Code change snippets:

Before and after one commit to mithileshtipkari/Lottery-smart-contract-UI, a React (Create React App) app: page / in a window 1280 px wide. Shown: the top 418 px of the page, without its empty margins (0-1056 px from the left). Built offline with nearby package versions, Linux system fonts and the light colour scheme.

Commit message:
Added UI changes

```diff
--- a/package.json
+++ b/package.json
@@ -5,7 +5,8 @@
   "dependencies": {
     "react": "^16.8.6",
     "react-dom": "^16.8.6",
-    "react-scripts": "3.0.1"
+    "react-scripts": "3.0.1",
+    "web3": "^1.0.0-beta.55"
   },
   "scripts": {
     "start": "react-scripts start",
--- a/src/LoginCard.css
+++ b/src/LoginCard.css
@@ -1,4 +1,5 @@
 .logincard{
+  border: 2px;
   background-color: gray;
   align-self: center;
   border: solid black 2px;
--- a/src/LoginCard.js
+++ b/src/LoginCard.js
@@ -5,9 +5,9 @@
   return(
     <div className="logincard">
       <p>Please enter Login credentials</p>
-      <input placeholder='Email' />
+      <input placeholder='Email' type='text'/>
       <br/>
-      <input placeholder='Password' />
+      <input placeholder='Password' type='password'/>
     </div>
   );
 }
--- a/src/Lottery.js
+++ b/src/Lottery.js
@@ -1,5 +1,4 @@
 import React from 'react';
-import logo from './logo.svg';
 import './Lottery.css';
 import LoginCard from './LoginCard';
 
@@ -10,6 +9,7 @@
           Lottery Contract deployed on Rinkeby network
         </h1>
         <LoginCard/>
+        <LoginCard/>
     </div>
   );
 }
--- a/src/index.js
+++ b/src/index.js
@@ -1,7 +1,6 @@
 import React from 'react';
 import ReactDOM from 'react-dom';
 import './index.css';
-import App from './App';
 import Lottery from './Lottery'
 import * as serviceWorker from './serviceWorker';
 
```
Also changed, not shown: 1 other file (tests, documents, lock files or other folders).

**WHAT IS REQUIRED**: Go through the entries and copy every line that has "from".

**OUTPUT OF THE TASK**:
Before and after one commit to mithileshtipkari/Lottery-smart-contract-UI, a React (Create React App) app: page / in a window 1280 px wide. Shown: the top 418 px of the page, without its empty margins (0-1056 px from the left). Built offline with nearby package versions, Linux system fonts and the light colour scheme.
 import React from 'react';
-import logo from './logo.svg';
 import LoginCard from './LoginCard';
 import React from 'react';
 import ReactDOM from 'react-dom';
-import App from './App';
 import Lottery from './Lottery'
 import * as serviceWorker from './serviceWorker';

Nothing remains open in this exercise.